Change listing data
====
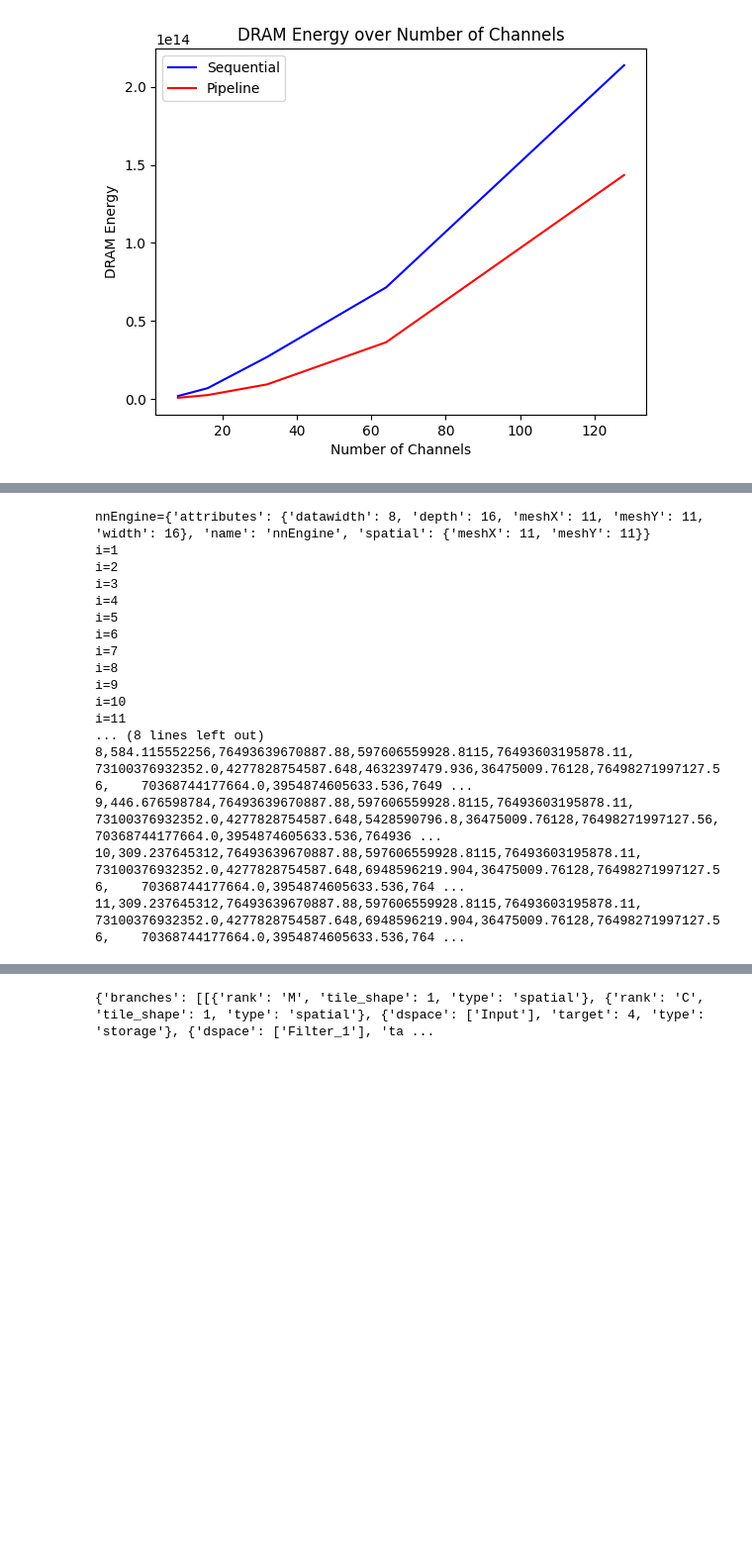
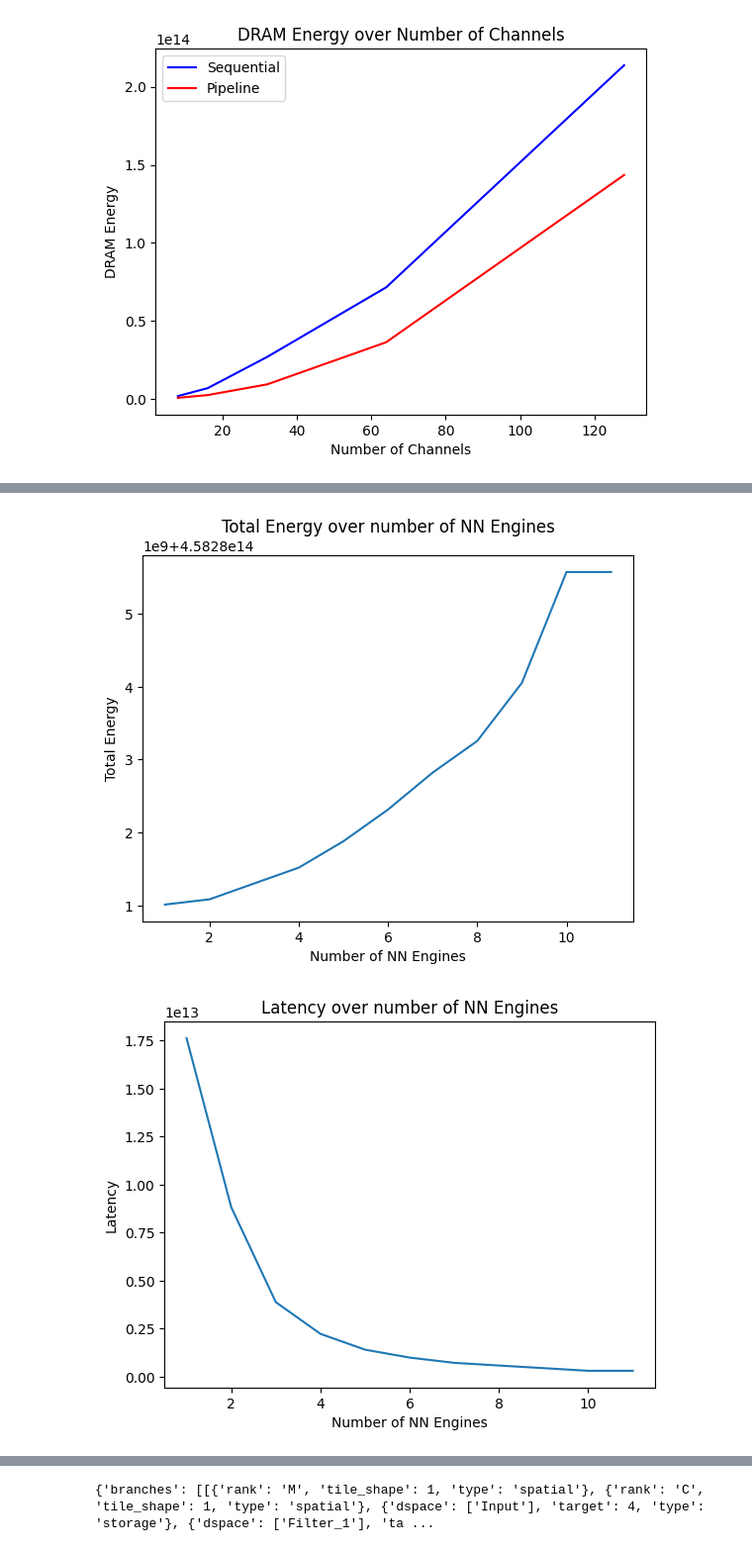
Before and after one commit to YouryMoise/6.5930FinalProject, a Jupyter notebook: workspace/notebook/notebook.ipynb, the cells around one changed output, grey strips where cells are left out. Shown: that part at 99% size. Cells and saved outputs as stored; diff of their text form; code cells hidden in the pictures; blank space fills up the shorter version.

```diff
--- a/workspace/notebook/notebook.ipynb
+++ b/workspace/notebook/notebook.ipynb
@@ -843,7 +848,7 @@ for key in architecture_file["architecture"]["nodes"]:
     if key['name'] == 'nnEngine':
         nnEngine = key
         break
-print(f"{nnEngine=}")
+# print(f"{nnEngine=}")
 
 
 # # print(PE)
@@ -862,9 +867,11 @@ print(f"{nnEngine=}")
 # print(f"{branches[0][2]=}")
 # print(f"{branches[1][1]=}")
 
-final_string = "nnEngine_Size, latency, input_r, weights_r, output_r, dram_r, intbuffer_r, input_w, weights_w, output_w, dram_w, intbuffer_w, output_compute\n"
+x_array_nn = []
+y_energy_array_pipeline = []
+y_latency_array_pipeline = []
 for i in range(1, 12):
-    print(f"{i=}")
+    x_array_nn.append(i)
     nnEngine['spatial']['meshX'] = i
     nnEngine['spatial']['meshY'] = i
     nnEngine['attributes']['meshX'] = i
@@ -875,57 +882,45 @@ for i in range(1, 12):
     m2_tile_shape = tile_shape = int(128/ (0.5 * i**2) if pipelined else 128/ i**2)
     # print(c_tile_shape, m2_tile_shape)
 
     conv_mapping_file["mapping"]["nodes"][1]['tile_shape'] = c2_tile_shape
     branches[0][2]['tile_shape'] = c_tile_shape
     branches[1][0]['tile_shape'] = m2_tile_shape
     # print(conv_mapping_file)
 
     with open('../configs/architecture.yaml', 'w') as file:
         yaml.dump(architecture_file, file, default_flow_style=False)
 
     with open('../configs/conv_mapping.yaml', 'w') as file:
         yaml.dump(conv_mapping_file, file, default_flow_style=False)
 
 
     stats = run_looptree(
         CONFIG_DIR,
         # ['architecture.yaml', 'two_fc.workload.yaml', 'layer-by-layer.mapping.yaml'],
         ['architecture.yaml', 'conv_workload.yaml','conv_mapping.yaml'],
         TMP_DIR,
         bindings,
         call_accelergy=True
     )
     en = stats.energy
     final_string += f"{i},{stats.latency/1e9},{en[('input_reg', 'read')]},{en[('weights_reg', 'read')]},{en[('output_reg', 'read')]},\
     {en[('MainMemory', 'read')]},{en[('IntermediateBuffer', 'read')]},{en[('input_reg', 'write')]},{en[('weights_reg', 'write')]},{en[('output_reg', 'write')]},\
     {en[('MainMemory', 'write')]},{en[('IntermediateBuffer', 'write')]},{en[('output_reg', 'compute')]}\n"
-# replace {0} with {en[('IntermediateBuffer', 'read')]} if bringing back intbuffer
-# same for intbuffer write
-import csv
+    total_energy = sum(en[key] for key in en)
+    y_energy_array_pipeline.append(total_energy)
+    y_latency_array_pipeline.append(stats.latency)
 
-# string_data = "Name,Age,City\nJohn,30,New York\nAlice,25,London\nBob,35,Paris"
+plt.plot(x_array_nn, y_energy_array_pipeline)
+plt.xlabel("Number of NN Engines")
+plt.ylabel("Total Energy")
+plt.title("Total Energy over number of NN Engines")
+plt.show()
 
-with open('nnEngineTestPipelineConv.csv', 'w', newline='\n') as csvfile:
-    writer = csv.writer(csvfile)
-    for row in final_string.splitlines():
-        writer.writerow(row.split(','))
-
-print(final_string)
+plt.plot(x_array_nn, y_latency_array_pipeline)
+plt.xlabel("Number of NN Engines")
+plt.ylabel("Latency")
+plt.title("Latency over number of NN Engines")
+plt.show()
 # %% [output]
-nnEngine={'attributes': {'datawidth': 8, 'depth': 16, 'meshX': 11, 'meshY': 11, 'width': 16}, 'name': 'nnEngine', 'spatial': {'meshX': 11, 'meshY': 11}}
-i=1
-i=2
-i=3
-i=4
-i=5
-i=6
-i=7
-i=8
-i=9
-i=10
-i=11
-... (8 lines left out)
-8,584.115552256,76493639670887.88,597606559928.8115,76493603195878.11,    73100376932352.0,4277828754587.648,4632397479.936,36475009.76128,76498271997127.56,    70368744177664.0,3954874605633.536,7649 ...
-9,446.676598784,76493639670887.88,597606559928.8115,76493603195878.11,    73100376932352.0,4277828754587.648,5428590796.8,36475009.76128,76498271997127.56,    70368744177664.0,3954874605633.536,764936 ...
-10,309.237645312,76493639670887.88,597606559928.8115,76493603195878.11,    73100376932352.0,4277828754587.648,6948596219.904,36475009.76128,76498271997127.56,    70368744177664.0,3954874605633.536,764 ...
-11,309.237645312,76493639670887.88,597606559928.8115,76493603195878.11,    73100376932352.0,4277828754587.648,6948596219.904,36475009.76128,76498271997127.56,    70368744177664.0,3954874605633.536,764 ...
+[figure, added]
+[figure, added]
```
Also changed, not shown: parts of 15 cells of this notebook, 2 other files.
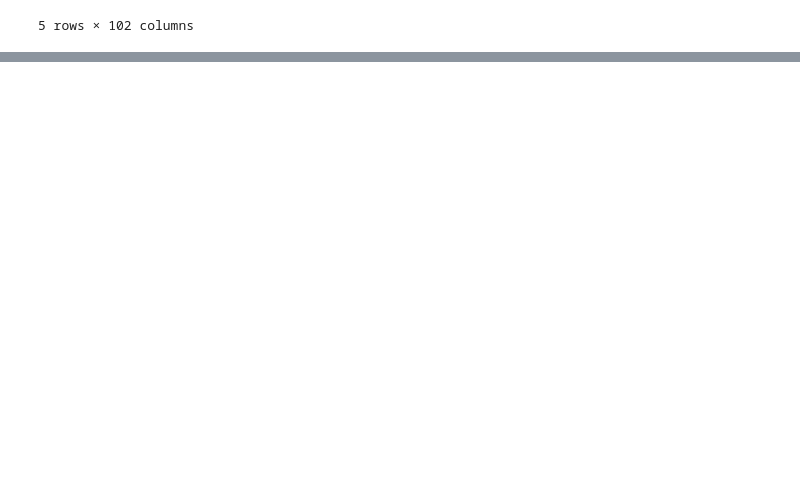
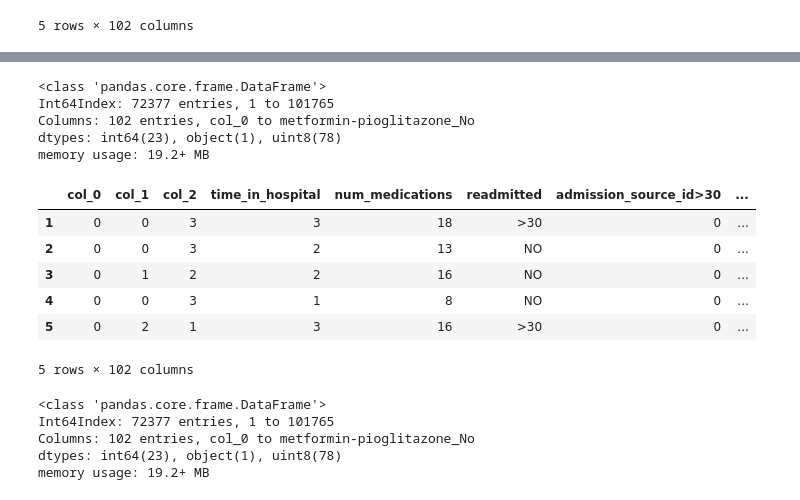
Before and after one commit to pratzz/Diabetes-Readmission-Prediction, a Jupyter notebook: Data_Preprocessing.ipynb, the cells around one changed output, grey strips where cells are left out. Saved outputs shown, nothing was run; the diff lists cells and outputs as text; code cells hidden in the pictures; blank space fills up the shorter version.

```diff
--- a/Data_Preprocessing.ipynb
+++ b/Data_Preprocessing.ipynb
@@ -371,3 +402,36 @@ data.head(10)
 | 10 | 9 | 17 | Diabetes | Circulatory | Injury | >30 | 0 | ... |
 | 11 | 7 | 11 | Neoplasms | Others | Neoplasms | <30 | 0 | ... |
 10 rows × 102 columns
+# %%
+from category_encoders.hashing import HashingEncoder
+
+X = pd.DataFrame(data, columns=data.columns)
+y = data.readmitted
+he = HashingEncoder(cols=['diag_1', 'diag_2', 'diag_3'], n_components = 3).fit(X, y)
+data = he.transform(X)
+# %%
+data.info()
+# %% [output]
+<class 'pandas.core.frame.DataFrame'>
+Int64Index: 72377 entries, 1 to 101765
+Columns: 102 entries, col_0 to metformin-pioglitazone_No
+dtypes: int64(23), object(1), uint8(78)
+memory usage: 19.2+ MB
+# %%
+data.head()
+# %% [output]
+|  | col_0 | col_1 | col_2 | time_in_hospital | num_medications | readmitted | admission_source_id>30 | ... |
+| 1 | 0 | 0 | 3 | 3 | 18 | >30 | 0 | ... |
+| 2 | 0 | 0 | 3 | 2 | 13 | NO | 0 | ... |
+| 3 | 0 | 1 | 2 | 2 | 16 | NO | 0 | ... |
+| 4 | 0 | 0 | 3 | 1 | 8 | NO | 0 | ... |
+| 5 | 0 | 2 | 1 | 3 | 16 | >30 | 0 | ... |
+5 rows × 102 columns
+# %%
+data.info()
+# %% [output]
+<class 'pandas.core.frame.DataFrame'>
+Int64Index: 72377 entries, 1 to 101765
+Columns: 102 entries, col_0 to metformin-pioglitazone_No
+dtypes: int64(23), object(1), uint8(78)
+memory usage: 19.2+ MB
```
Also changed, not shown: parts of 12 cells of this notebook.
====
**TASK TO COMPLETE:** Without the pictures, give all of the entries above again exactly.

**RESPONSE TO THIS TASK:**
Before and after one commit to YouryMoise/6.5930FinalProject, a Jupyter notebook: workspace/notebook/notebook.ipynb, the cells around one changed output, grey strips where cells are left out. Shown: that part at 99% size. Cells and saved outputs as stored; diff of their text form; code cells hidden in the pictures; blank space fills up the shorter version.

```diff
--- a/workspace/notebook/notebook.ipynb
+++ b/workspace/notebook/notebook.ipynb
@@ -843,7 +848,7 @@ for key in architecture_file["architecture"]["nodes"]:
     if key['name'] == 'nnEngine':
         nnEngine = key
         break
-print(f"{nnEngine=}")
+# print(f"{nnEngine=}")
 
 
 # # print(PE)
@@ -862,9 +867,11 @@ print(f"{nnEngine=}")
 # print(f"{branches[0][2]=}")
 # print(f"{branches[1][1]=}")
 
-final_string = "nnEngine_Size, latency, input_r, weights_r, output_r, dram_r, intbuffer_r, input_w, weights_w, output_w, dram_w, intbuffer_w, output_compute\n"
+x_array_nn = []
+y_energy_array_pipeline = []
+y_latency_array_pipeline = []
 for i in range(1, 12):
-    print(f"{i=}")
+    x_array_nn.append(i)
     nnEngine['spatial']['meshX'] = i
     nnEngine['spatial']['meshY'] = i
     nnEngine['attributes']['meshX'] = i
@@ -875,57 +882,45 @@ for i in range(1, 12):
     m2_tile_shape = tile_shape = int(128/ (0.5 * i**2) if pipelined else 128/ i**2)
     # print(c_tile_shape, m2_tile_shape)
 
     conv_mapping_file["mapping"]["nodes"][1]['tile_shape'] = c2_tile_shape
     branches[0][2]['tile_shape'] = c_tile_shape
     branches[1][0]['tile_shape'] = m2_tile_shape
     # print(conv_mapping_file)
 
     with open('../configs/architecture.yaml', 'w') as file:
         yaml.dump(architecture_file, file, default_flow_style=False)
 
     with open('../configs/conv_mapping.yaml', 'w') as file:
         yaml.dump(conv_mapping_file, file, default_flow_style=False)
 
 
     stats = run_looptree(
         CONFIG_DIR,
         # ['architecture.yaml', 'two_fc.workload.yaml', 'layer-by-layer.mapping.yaml'],
         ['architecture.yaml', 'conv_workload.yaml','conv_mapping.yaml'],
         TMP_DIR,
         bindings,
         call_accelergy=True
     )
     en = stats.energy
     final_string += f"{i},{stats.latency/1e9},{en[('input_reg', 'read')]},{en[('weights_reg', 'read')]},{en[('output_reg', 'read')]},\
     {en[('MainMemory', 'read')]},{en[('IntermediateBuffer', 'read')]},{en[('input_reg', 'write')]},{en[('weights_reg', 'write')]},{en[('output_reg', 'write')]},\
     {en[('MainMemory', 'write')]},{en[('IntermediateBuffer', 'write')]},{en[('output_reg', 'compute')]}\n"
-# replace {0} with {en[('IntermediateBuffer', 'read')]} if bringing back intbuffer
-# same for intbuffer write
-import csv
+    total_energy = sum(en[key] for key in en)
+    y_energy_array_pipeline.append(total_energy)
+    y_latency_array_pipeline.append(stats.latency)
 
-# string_data = "Name,Age,City\nJohn,30,New York\nAlice,25,London\nBob,35,Paris"
+plt.plot(x_array_nn, y_energy_array_pipeline)
+plt.xlabel("Number of NN Engines")
+plt.ylabel("Total Energy")
+plt.title("Total Energy over number of NN Engines")
+plt.show()
 
-with open('nnEngineTestPipelineConv.csv', 'w', newline='\n') as csvfile:
-    writer = csv.writer(csvfile)
-    for row in final_string.splitlines():
-        writer.writerow(row.split(','))
-
-print(final_string)
+plt.plot(x_array_nn, y_latency_array_pipeline)
+plt.xlabel("Number of NN Engines")
+plt.ylabel("Latency")
+plt.title("Latency over number of NN Engines")
+plt.show()
 # %% [output]
-nnEngine={'attributes': {'datawidth': 8, 'depth': 16, 'meshX': 11, 'meshY': 11, 'width': 16}, 'name': 'nnEngine', 'spatial': {'meshX': 11, 'meshY': 11}}
-i=1
-i=2
-i=3
-i=4
-i=5
-i=6
-i=7
-i=8
-i=9
-i=10
-i=11
-... (8 lines left out)
-8,584.115552256,76493639670887.88,597606559928.8115,76493603195878.11,    73100376932352.0,4277828754587.648,4632397479.936,36475009.76128,76498271997127.56,    70368744177664.0,3954874605633.536,7649 ...
-9,446.676598784,76493639670887.88,597606559928.8115,76493603195878.11,    73100376932352.0,4277828754587.648,5428590796.8,36475009.76128,76498271997127.56,    70368744177664.0,3954874605633.536,764936 ...
-10,309.237645312,76493639670887.88,597606559928.8115,76493603195878.11,    73100376932352.0,4277828754587.648,6948596219.904,36475009.76128,76498271997127.56,    70368744177664.0,3954874605633.536,764 ...
-11,309.237645312,76493639670887.88,597606559928.8115,76493603195878.11,    73100376932352.0,4277828754587.648,6948596219.904,36475009.76128,76498271997127.56,    70368744177664.0,3954874605633.536,764 ...
+[figure, added]
+[figure, added]
```
Also changed, not shown: parts of 15 cells of this notebook, 2 other files.
Before and after one commit to pratzz/Diabetes-Readmission-Prediction, a Jupyter notebook: Data_Preprocessing.ipynb, the cells around one changed output, grey strips where cells are left out. Saved outputs shown, nothing was run; the diff lists cells and outputs as text; code cells hidden in the pictures; blank space fills up the shorter version.

```diff
--- a/Data_Preprocessing.ipynb
+++ b/Data_Preprocessing.ipynb
@@ -371,3 +402,36 @@ data.head(10)
 | 10 | 9 | 17 | Diabetes | Circulatory | Injury | >30 | 0 | ... |
 | 11 | 7 | 11 | Neoplasms | Others | Neoplasms | <30 | 0 | ... |
 10 rows × 102 columns
+# %%
+from category_encoders.hashing import HashingEncoder
+
+X = pd.DataFrame(data, columns=data.columns)
+y = data.readmitted
+he = HashingEncoder(cols=['diag_1', 'diag_2', 'diag_3'], n_components = 3).fit(X, y)
+data = he.transform(X)
+# %%
+data.info()
+# %% [output]
+<class 'pandas.core.frame.DataFrame'>
+Int64Index: 72377 entries, 1 to 101765
+Columns: 102 entries, col_0 to metformin-pioglitazone_No
+dtypes: int64(23), object(1), uint8(78)
+memory usage: 19.2+ MB
+# %%
+data.head()
+# %% [output]
+|  | col_0 | col_1 | col_2 | time_in_hospital | num_medications | readmitted | admission_source_id>30 | ... |
+| 1 | 0 | 0 | 3 | 3 | 18 | >30 | 0 | ... |
+| 2 | 0 | 0 | 3 | 2 | 13 | NO | 0 | ... |
+| 3 | 0 | 1 | 2 | 2 | 16 | NO | 0 | ... |
+| 4 | 0 | 0 | 3 | 1 | 8 | NO | 0 | ... |
+| 5 | 0 | 2 | 1 | 3 | 16 | >30 | 0 | ... |
+5 rows × 102 columns
+# %%
+data.info()
+# %% [output]
+<class 'pandas.core.frame.DataFrame'>
+Int64Index: 72377 entries, 1 to 101765
+Columns: 102 entries, col_0 to metformin-pioglitazone_No
+dtypes: int64(23), object(1), uint8(78)
+memory usage: 19.2+ MB
```
Also changed, not shown: parts of 12 cells of this notebook.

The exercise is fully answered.